Stem cell transplant is the replacement of damaged bone marrow cells with healthy cells (stem cells). Stem cells are immature cells produced in the bone marrow that make more stem cells, red blood cells, white blood cells, and platelets.
Although some people experience few problems with a transplant, others may develop complications that may require treatment or hospitalization. Together you can weigh the risks and benefits to decide whether a stem cell transplant is right for you.
The usual doses of chemotherapy drugs can cause serious side effects to quickly dividing tissues such as the bone marrow. A stem cell transplant (SCT) allows doctors to use higher doses of chemotherapy and, sometimes, radiation therapy.
Multiple Myeloma: Stem Cell Transplant for Healthy Blood Multiple Myeloma: Stem Cell Transplant for Healthy Blood SOURCE
Rochester, Minn.: Mayo Foundation for Medical Education and Research; 2009. Stem cell transplant (peripheral blood, bone marrow, and cord blood transplants).
Stem cell transplant (SCT) is the only treatment that can cure chronic myelomonocytic (MY-eh-loh-MAH-noh-SIH-tik) leukemia (CMML). Then the patient receives new, functioning blood-forming stem cells.
Giving chemotherapy to the entire body before a stem cell transplant stops the growth of tumor cells by stopping them from dividing or killing them. After treatment, stem cells are collected from the patient's blood and stored.
Stem cell transplants can benefit people with a variety of both cancerous (malignant) and noncancerous (nonmalignant) diseases. Doctors then infuse into your body healthy stem cells that previously have been collected from you or a donor.
l. Ten days before the transplant (Day 10), subjects will be admitted to the bone marrow transplant unit and placed in isolation to reduce exposure to infections. Isolation will be continued until adequate numbers of cells are present in the blood to fight infection.
The main types are: Autologous ("Auto") Stem Cell Transplant This type of transplant uses your own stem cells. Most transplants for multiple myeloma and relapsed non-Hodgkin's or Hodgkin lymphoma are autologous.
This is a phase I, dose-escalation study of melphalan and bortezomib followed by a phase II study.
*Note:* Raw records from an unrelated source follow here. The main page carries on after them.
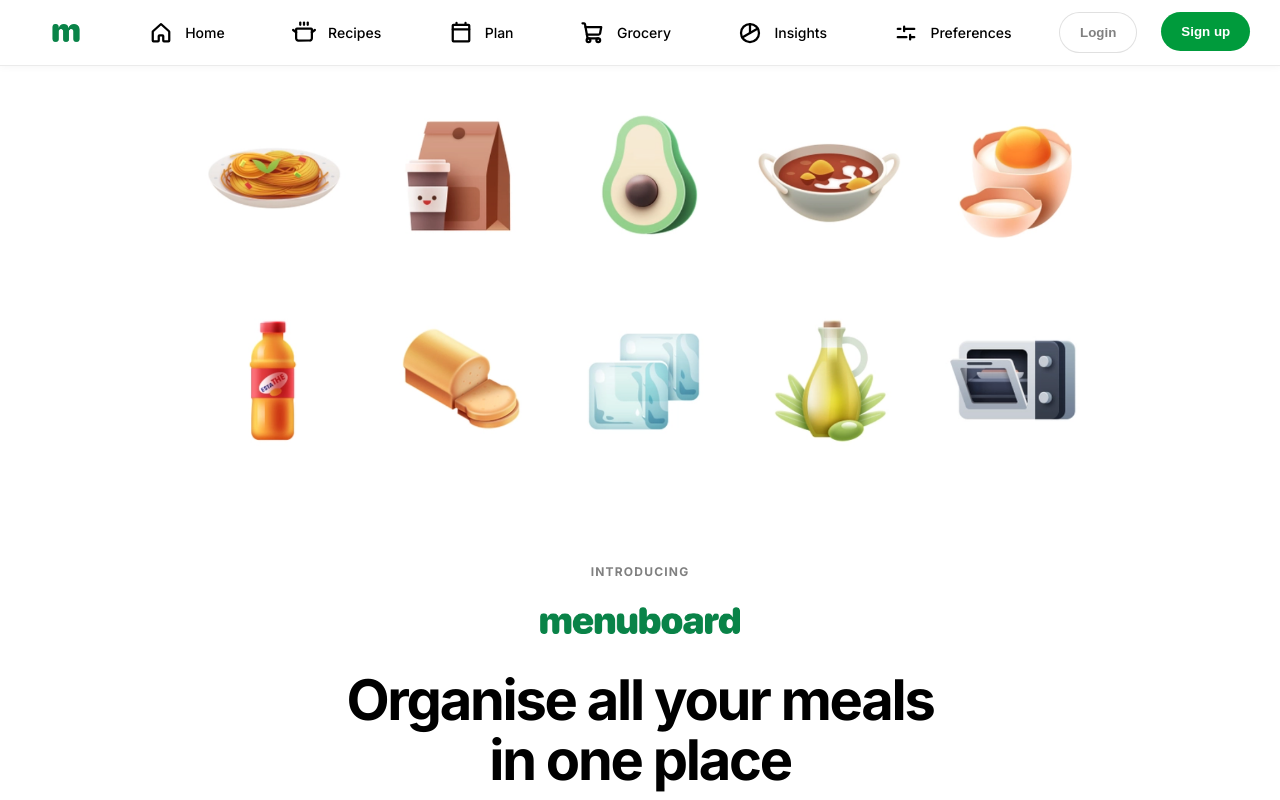
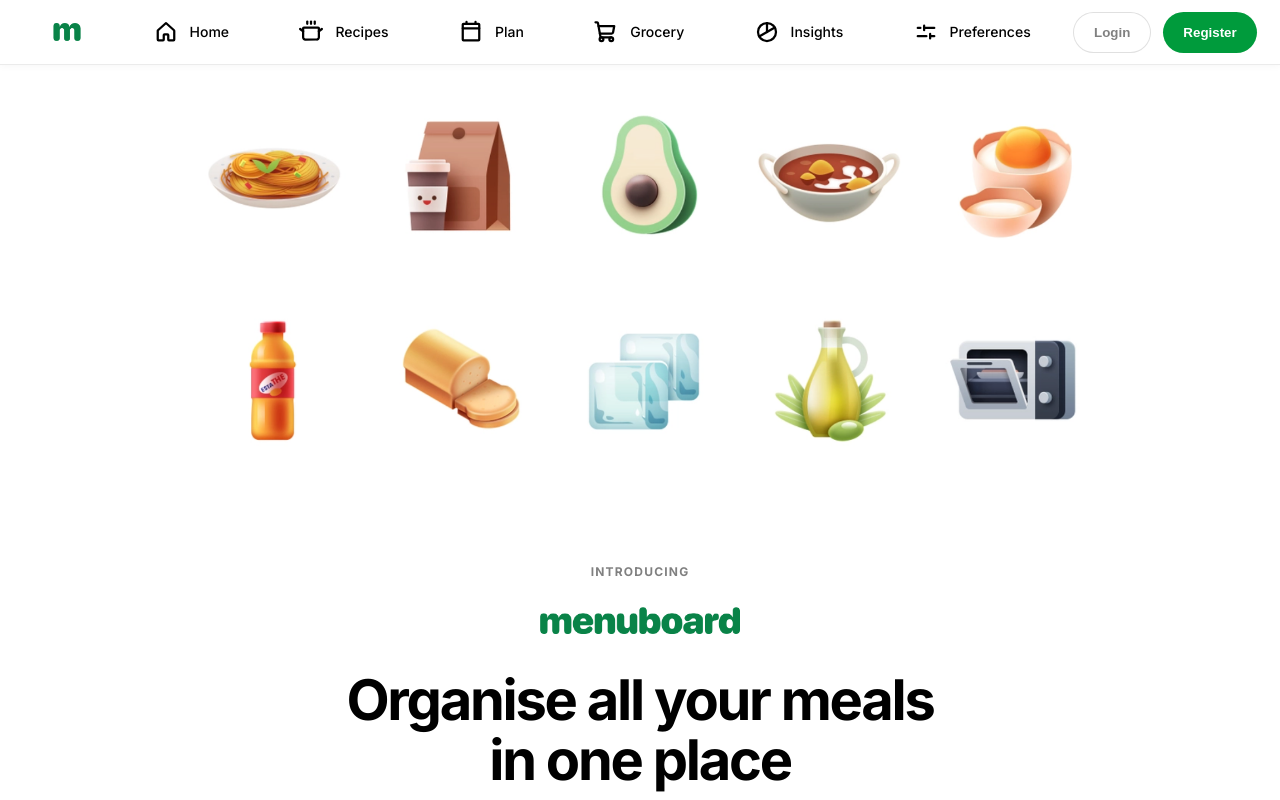
Before and after one commit to jamesrotanson/menuboard, a React (Create React App) app: page / in a window 1280 px wide. Shown: the top 800 px of the page. Built offline with nearby package versions, Linux system fonts and the light colour scheme.

Commit message:
Cleaned up some error, tried to change nav based on auth but failed

```diff
--- a/src/App.css
+++ b/src/App.css
@@ -293,7 +293,7 @@ img {
 }
 
 .Main-nav-container button {
-  margin: 12px;
+  margin: 8px 4px;
 }
 
 
@@ -1627,4 +1627,5 @@ button {
 .Auth-buttons-nav-container {
   display: flex;
   flex-direction: row;
-}
+  gap: 4px;
+}
--- a/src/components/MainNavigation.js
+++ b/src/components/MainNavigation.js
@@ -1,10 +1,14 @@
-import React, { useState } from "react";
+import React, { useState, useEffect } from "react";
 import { IconContext, House, CookingPot, CalendarBlank, ShoppingCart, ChartPie, FadersHorizontal} from 'phosphor-react';
 import '../App.css';
 import Button from '../components/Button';
 import Avatar from "./Avatar";
 import Avatar1 from "../images/memoji-01.png"
 import { useNavigate } from "react-router-dom";
+// import firebase from "firebase/compat/app";
+// import "firebase/compat/auth";
+import {auth} from '../firebase-config';
+import { signOut } from "firebase/auth";
 
 
 
@@ -13,25 +17,34 @@ const MainNavigation = (props) => {
     const [buttonVisible, setButtonVisible] = useState(true)
     const [avatarVisible, setAvatarVisible] = useState(false)
 
+
+    const [isLoggedIn, setIsLoggedIn] = useState(false);
+
+    const navigate = useNavigate();
+
     const handleLogin = () => {
-        setButtonVisible(false);
-        setAvatarVisible(true);
+        navigate('/login');
+        window.scrollTo({
+            top: 0,
+            behaviour: 'smooth',
+        });
+        // setIsLoggedIn(true)
+    };
+
+    const navigateToRegister = () => {
+        navigate('/register');
+        window.scrollTo({
+            top: 0,
+            behaviour: 'smooth',
+        });
+    };
+
+    const logout = async () => {
+
+        await signOut(auth);
     }
 
-    const handleLogout = () => {
-        setButtonVisible(true);
-        setAvatarVisible(false);
-    }
 
-    // const navigate = useNavigate();
-
-    // const navigateToAuth = () => {
-    //     navigate('/login');
-    //     window.scrollTo({
-    //         top: 0,
-    //         behaviour: 'smooth',
-    //     });
-    // };
 
 
     return(
@@ -41,25 +54,31 @@ const MainNavigation = (props) => {
                     // id="nav-list"
                     className="Main-nav-container"
                 >
+
                     <li className="Main-nav-tab"><a href="./"><img src={require("../images/small-logo.png")} className="Logo-small"/> </a></li>
                     <li className="Main-nav-tab"><a href="./app-home"><House/><p>Home</p></a></li>
                     <li className="Main-nav-tab"><a href="./recipes"> <CookingPot/><p>Recipes</p></a></li>
-                    <li className="Main-nav-tab"><a href="./plan"> <CalendarBlank/><p>Plan
-                        {/* <span className="Badge">{props.count}</span> */}
-                    </p></a></li>
+                    <li className="Main-nav-tab"><a href="./plan"> <CalendarBlank/><p>Plan</p></a></li>
                     <li className="Main-nav-tab"><a href="./groceries"> <ShoppingCart/><p>Grocery</p></a></li>
                     <li className="Main-nav-tab"><a href="./insights"> <ChartPie/><p>Insights</p></a></li>
                     <li className="Main-nav-tab"><a href="./preferences"> <FadersHorizontal/><p>Preferences</p></a></li>
                     {/* <Button name="Try free" appearance="primary" onClick={handleLogin}/> */}
-                    <div className="Auth-buttons-nav-container">
-                        <a href="./login"><Button name="Login" appearance="default"/></a>
-                        <a href="./register"><Button name="Sign up" appearance="primary"/></a>
 
-                    </div>
-                    {/* {buttonVisible ?
-                        <a href="./login"><Button name="Try free" appearance="primary" onClick={handleLogin}/></a>
-                        : null}
-                    {avatarVisible ? <Avatar url={Avatar1} size="medium" onClick={handleLogout}/> : null} */}
+                    {isLoggedIn ? (
+                            <>
+
+                                <Button name="Sign out" appearance="default" onClick={logout}/>
+                            </>
+
+                        ) : (
+                            <>
+                                <div className="Auth-buttons-nav-container">
+                                    <Button name="Login" appearance="default" onClick={handleLogin}/>
+                                    <Button name="Register" appearance="primary" onClick={navigateToRegister}/>
+                                </div>
+                            </>
+                        )
+                    }
                 </ul>
             </nav>
         </IconContext.Provider>
--- a/src/firebase-config.js
+++ b/src/firebase-config.js
@@ -19,3 +19,5 @@ const db = getFirestore(app);
 export const auth = getAuth(app)
 
 export {db}
+
+export default app
--- a/src/index.js
+++ b/src/index.js
@@ -3,11 +3,14 @@ import ReactDOM from 'react-dom/client';
 import './index.css';
 import App from './App';
 import reportWebVitals from './reportWebVitals';
+import { BrowserRouter } from 'react-router-dom';
 
 const root = ReactDOM.createRoot(document.getElementById('root'));
 root.render(
   <React.StrictMode>
-    <App />
+    <BrowserRouter>
+      <App />
+    </BrowserRouter>
   </React.StrictMode>
 );
 
--- a/src/routes/Login.js
+++ b/src/routes/Login.js
@@ -23,6 +23,10 @@ const Login = () => {
             console.log(user)
             console.log("Successfully logged in!")
             navigate('/app-home');
+            window.scrollTo({
+                top: 0,
+                behaviour: 'smooth',
+            });
         }
         catch(error){
             setLoginError(true);
@@ -31,6 +35,8 @@ const Login = () => {
 
     }
 
+
+
     return (
         <div>
         {loading ? <LoadingPage/> :
@@ -38,6 +44,7 @@ const Login = () => {
                 <img src={require("../images/small-logo.png")} className="Logo-big" alt="Logo"/>
                 <br></br>
                 <h3>Log in to Menuboard</h3>
+                <small>Don't have an account? <a href="/register">Sign up here</a></small>
                 <br></br>
                 <form>
                     <input
--- a/src/routes/Recipe.js
+++ b/src/routes/Recipe.js
@@ -11,8 +11,6 @@ import {
 import Button from '../components/Button'
 import RecipeCard from '../components/RecipeCard'
 import { NotePencil, Plus } from 'phosphor-react'
-
-import RecipeCreateModal from '../components/RecipeCreateModal'
 import RecipeModal from '../components/RecipeModal'
 import Modal from 'antd/es/modal/Modal'
 import RecipesData from '../data/recipes.json'
--- a/src/routes/Register.js
+++ b/src/routes/Register.js
@@ -12,6 +12,7 @@ const Register = () => {
     const [registerEmail, setRegisterEmail] = useState("");
     const [registerPassword, setRegisterPassword] = useState("");
     const [registerError, setRegisterError] = useState(false);
+
 
     const navigate = useNavigate();
 
```
Also changed, not shown: src/App.js (+5 -5 lines), src/AppRouter.js (+7 -7 lines), src/context/AuthContext.js (added, +27 -0 lines).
Patients receive melphalan intravenously (IV) continuously on days -5 to -2 and bortezomib IV over 3-5 seconds on days -4 and -1.